# DIRECTIONS
A word-for-word copy of the entries is needed, and it should contain no images.

Web page edit records
□ □ □ □ □

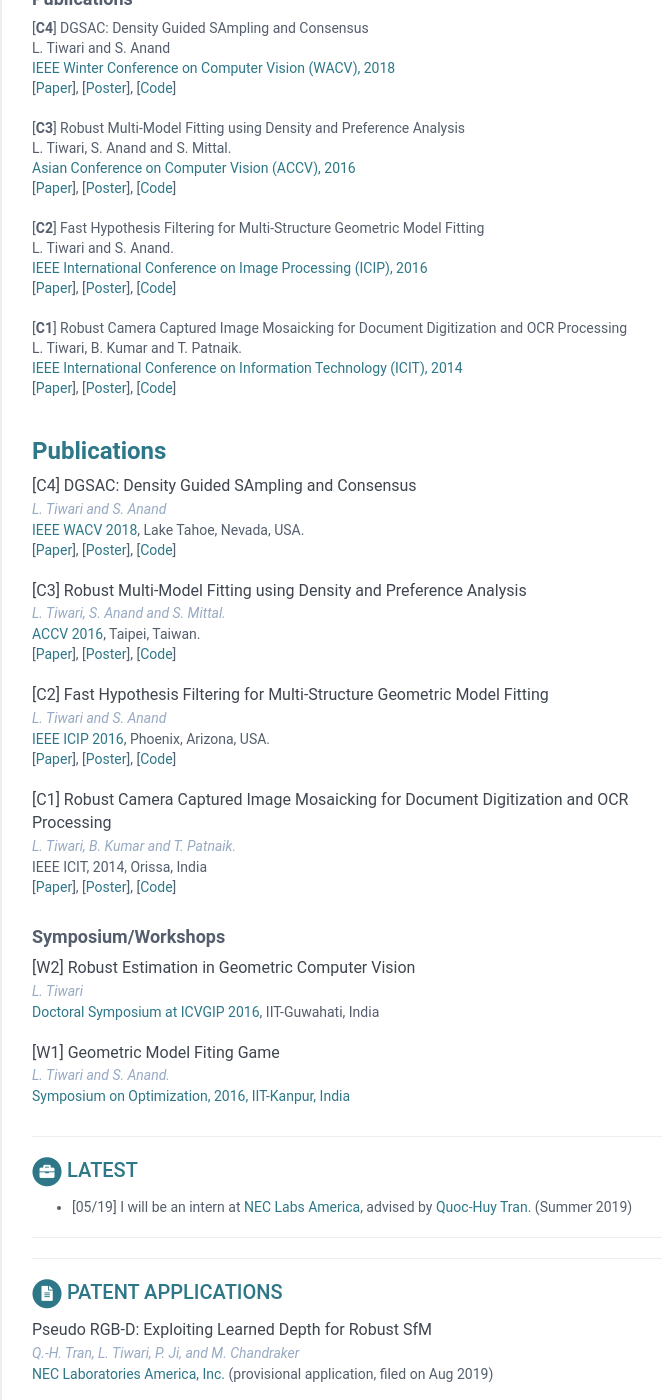
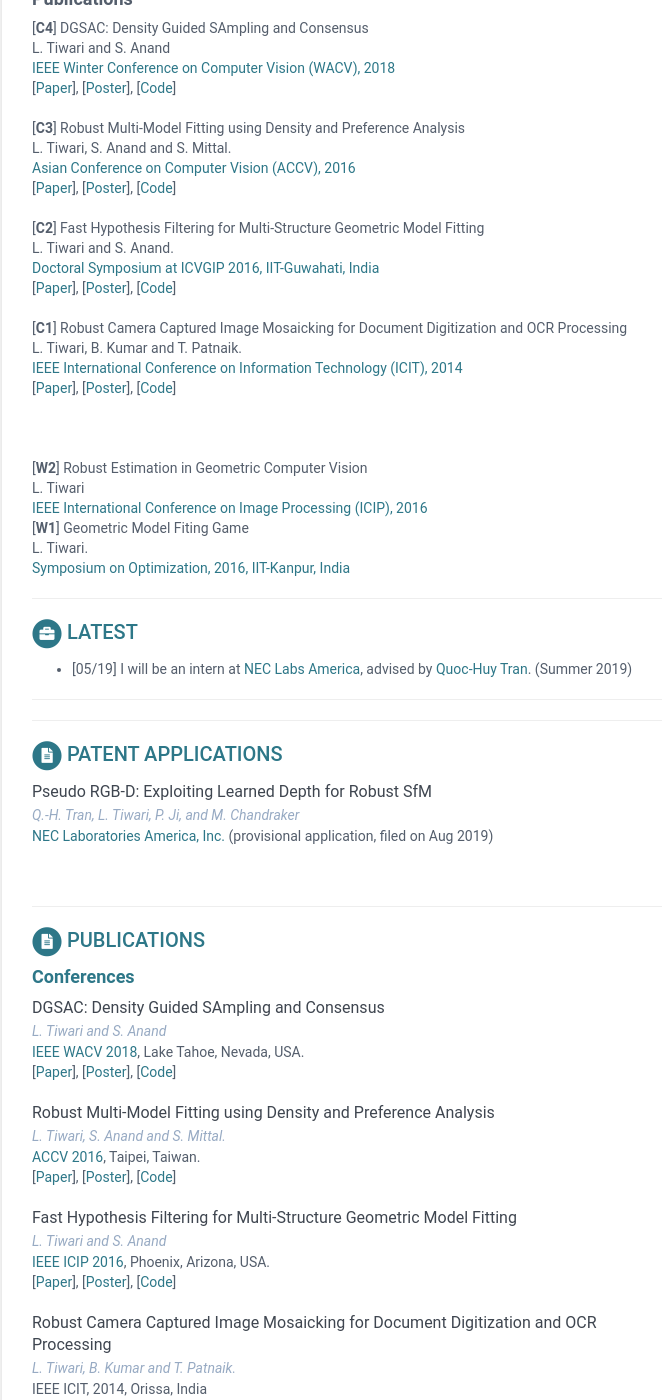
Before and after one commit to lokender/lokender.github.io, a Jekyll site: the page built from index.html, in a window 1280 px wide and 1400 px high, scrolled down 774 px. Shown: the whole window, without its empty margins (288-950 px from the left). Built offline with Jekyll 4.4.1, drawn with Linux system fonts in a browser that asks for light colours.

Commit message:
Update aboutme.html
u

```diff
--- a/_includes/aboutme.html
+++ b/_includes/aboutme.html
@@ -42,52 +42,23 @@ L. Tiwari, S. Anand and S. Mittal. </br>
 
 [<b>C2</b>] Fast Hypothesis Filtering for Multi-Structure Geometric Model Fitting </br>
 L. Tiwari and S. Anand. </br>
-<a href="http://www.2016.ieeeicip.org/ICIP%202016/www2.securecms.com/ICIP2016/default.html/">IEEE International Conference on Image Processing (ICIP), 2016</a></br>
+<a href="http://www.2016.ieeeicip.org/ICIP%202016/www2.securecms.com/ICIP2016/default.html/">Doctoral Symposium at ICVGIP 2016, IIT-Guwahati, India</a></br>
 [<a href="https://doi.org/10.1109/ICIP.2016.7533056">Paper</a>], [<a href="">Poster</a>], [<a href="">Code</a>] </br> </br>
 
 [<b>C1</b>] Robust Camera Captured Image Mosaicking for Document Digitization and OCR Processing </br>
 L. Tiwari, B. Kumar and T. Patnaik. </br>
 <a href="">IEEE International Conference on Information Technology (ICIT), 2014</a></br>
-[<a href="https://doi.org/10.1109/ICIP.2016.7533056">Paper</a>], [<a href="">Poster</a>], [<a href="">Code</a>] </br> </br>
+[<a href="https://doi.org/10.1109/ICIP.2016.7533056">Paper</a>], [<a href="">Poster</a>], [<a href="">Code</a>] </br> </br>  </br> </br>
 
 
-<h3 id="recent-research"><a href=""><strong>Publications</strong></a></h3>
-  <div class="item">
-    <div class="publication-title">[C4] DGSAC: Density Guided SAmpling and Consensus</div>
-    <div class="publication-authors">L. Tiwari and S. Anand</div>
-    <div class="publication-conference"><a href="http://wacv18.uccs.us/">IEEE WACV 2018</a>, Lake Tahoe, Nevada, USA.</div>
-    [<a href="">Paper</a>], [<a href="">Poster</a>], [<a href="">Code</a>] </br></br>
+[<b>W2</b>] Robust Estimation in Geometric Computer Vision</br>
+L. Tiwari </br>
+<a href="http://www.iitg.ac.in/icvgip2016/BestPaperAwards.php">IEEE International Conference on Image Processing (ICIP), 2016</a></br>
 
+[<b>W1</b>]  Geometric Model Fiting Game </br>
+L. Tiwari. </br>
+<a href="">Symposium on Optimization, 2016, IIT-Kanpur, India</a></br>
 
-    <div class="publication-title">[C3] Robust Multi-Model Fitting using Density and Preference Analysis</div>
-    <div class="publication-authors">L. Tiwari, S. Anand and S. Mittal.</div>
-    <div class="publication-conference"><a href="http://www.accv2016.org/">ACCV 2016</a>, Taipei, Taiwan.</div>
-    [<a href="https://doi.org/10.1007/978-3-319-54190-7_19">Paper</a>], [<a href="dpa_poster.pdf">Poster</a>], [<a href="">Code</a>] </br></br>
-
-    <div class="publication-title">[C2] Fast Hypothesis Filtering for Multi-Structure Geometric Model Fitting</div>
-    <div class="publication-authors">L. Tiwari and S. Anand</div>
-    <div class="publication-conference"><a href="http://www.2016.ieeeicip.org/ICIP%202016/www2.securecms.com/ICIP2016/default.html">IEEE ICIP 2016</a>, Phoenix, Arizona, USA.</div>
-  [<a href="https://doi.org/10.1109/ICIP.2016.7533056">Paper</a>], [<a href="fhf_poster.pdf">Poster</a>], [<a href="">Code</a>]
-
- </br></br>
-
-    <div class="publication-title">[C1] Robust Camera Captured Image Mosaicking for Document Digitization and OCR Processing</div>
-    <div class="publication-authors">L. Tiwari, B. Kumar and T. Patnaik.</div>
-    <div class="publication-conference">IEEE ICIT, 2014, Orissa, India</div>
- [<a href="">Paper</a>], [<a href="">Poster</a>], [<a href="">Code</a>]
-
-
-  </div><!--//item-->
-
-<h4 id="recent-research">Symposium/Workshops</h4>
-  <div class="item">
-    <div class="publication-title">[W2] Robust Estimation in Geometric Computer Vision</div>
-    <div class="publication-authors">L. Tiwari</div>
-    <div class="publication-conference"><a href="http://www.iitg.ac.in/icvgip2016/BestPaperAwards.php">Doctoral Symposium at ICVGIP 2016</a>, IIT-Guwahati, India</div> </br>
-   <div class="publication-title">[W1] Geometric Model Fiting Game</div>
-    <div class="publication-authors">L. Tiwari and S. Anand.</div>
-    <div class="publication-conference"><a href="http://www.iitg.ac.in/icvgip2016/BestPaperAwards.php">Symposium on Optimization, 2016, IIT-Kanpur, India</a></div>
-</div><!--//item-->
 
 
 <hr>
```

□ □ □ □ □

# SOLUTION
Before and after one commit to lokender/lokender.github.io, a Jekyll site: the page built from index.html, in a window 1280 px wide and 1400 px high, scrolled down 774 px. Shown: the whole window, without its empty margins (288-950 px from the left). Built offline with Jekyll 4.4.1, drawn with Linux system fonts in a browser that asks for light colours.

Commit message:
Update aboutme.html
u

```diff
--- a/_includes/aboutme.html
+++ b/_includes/aboutme.html
@@ -42,52 +42,23 @@ L. Tiwari, S. Anand and S. Mittal. </br>
 
 [<b>C2</b>] Fast Hypothesis Filtering for Multi-Structure Geometric Model Fitting </br>
 L. Tiwari and S. Anand. </br>
-<a href="http://www.2016.ieeeicip.org/ICIP%202016/www2.securecms.com/ICIP2016/default.html/">IEEE International Conference on Image Processing (ICIP), 2016</a></br>
+<a href="http://www.2016.ieeeicip.org/ICIP%202016/www2.securecms.com/ICIP2016/default.html/">Doctoral Symposium at ICVGIP 2016, IIT-Guwahati, India</a></br>
 [<a href="https://doi.org/10.1109/ICIP.2016.7533056">Paper</a>], [<a href="">Poster</a>], [<a href="">Code</a>] </br> </br>
 
 [<b>C1</b>] Robust Camera Captured Image Mosaicking for Document Digitization and OCR Processing </br>
 L. Tiwari, B. Kumar and T. Patnaik. </br>
 <a href="">IEEE International Conference on Information Technology (ICIT), 2014</a></br>
-[<a href="https://doi.org/10.1109/ICIP.2016.7533056">Paper</a>], [<a href="">Poster</a>], [<a href="">Code</a>] </br> </br>
+[<a href="https://doi.org/10.1109/ICIP.2016.7533056">Paper</a>], [<a href="">Poster</a>], [<a href="">Code</a>] </br> </br>  </br> </br>
 
 
-<h3 id="recent-research"><a href=""><strong>Publications</strong></a></h3>
-  <div class="item">
-    <div class="publication-title">[C4] DGSAC: Density Guided SAmpling and Consensus</div>
-    <div class="publication-authors">L. Tiwari and S. Anand</div>
-    <div class="publication-conference"><a href="http://wacv18.uccs.us/">IEEE WACV 2018</a>, Lake Tahoe, Nevada, USA.</div>
-    [<a href="">Paper</a>], [<a href="">Poster</a>], [<a href="">Code</a>] </br></br>
+[<b>W2</b>] Robust Estimation in Geometric Computer Vision</br>
+L. Tiwari </br>
+<a href="http://www.iitg.ac.in/icvgip2016/BestPaperAwards.php">IEEE International Conference on Image Processing (ICIP), 2016</a></br>
 
+[<b>W1</b>]  Geometric Model Fiting Game </br>
+L. Tiwari. </br>
+<a href="">Symposium on Optimization, 2016, IIT-Kanpur, India</a></br>
 
-    <div class="publication-title">[C3] Robust Multi-Model Fitting using Density and Preference Analysis</div>
-    <div class="publication-authors">L. Tiwari, S. Anand and S. Mittal.</div>
-    <div class="publication-conference"><a href="http://www.accv2016.org/">ACCV 2016</a>, Taipei, Taiwan.</div>
-    [<a href="https://doi.org/10.1007/978-3-319-54190-7_19">Paper</a>], [<a href="dpa_poster.pdf">Poster</a>], [<a href="">Code</a>] </br></br>
-
-    <div class="publication-title">[C2] Fast Hypothesis Filtering for Multi-Structure Geometric Model Fitting</div>
-    <div class="publication-authors">L. Tiwari and S. Anand</div>
-    <div class="publication-conference"><a href="http://www.2016.ieeeicip.org/ICIP%202016/www2.securecms.com/ICIP2016/default.html">IEEE ICIP 2016</a>, Phoenix, Arizona, USA.</div>
-  [<a href="https://doi.org/10.1109/ICIP.2016.7533056">Paper</a>], [<a href="fhf_poster.pdf">Poster</a>], [<a href="">Code</a>]
-
- </br></br>
-
-    <div class="publication-title">[C1] Robust Camera Captured Image Mosaicking for Document Digitization and OCR Processing</div>
-    <div class="publication-authors">L. Tiwari, B. Kumar and T. Patnaik.</div>
-    <div class="publication-conference">IEEE ICIT, 2014, Orissa, India</div>
- [<a href="">Paper</a>], [<a href="">Poster</a>], [<a href="">Code</a>]
-
-
-  </div><!--//item-->
-
-<h4 id="recent-research">Symposium/Workshops</h4>
-  <div class="item">
-    <div class="publication-title">[W2] Robust Estimation in Geometric Computer Vision</div>
-    <div class="publication-authors">L. Tiwari</div>
-    <div class="publication-conference"><a href="http://www.iitg.ac.in/icvgip2016/BestPaperAwards.php">Doctoral Symposium at ICVGIP 2016</a>, IIT-Guwahati, India</div> </br>
-   <div class="publication-title">[W1] Geometric Model Fiting Game</div>
-    <div class="publication-authors">L. Tiwari and S. Anand.</div>
-    <div class="publication-conference"><a href="http://www.iitg.ac.in/icvgip2016/BestPaperAwards.php">Symposium on Optimization, 2016, IIT-Kanpur, India</a></div>
-</div><!--//item-->
 
 
 <hr>
```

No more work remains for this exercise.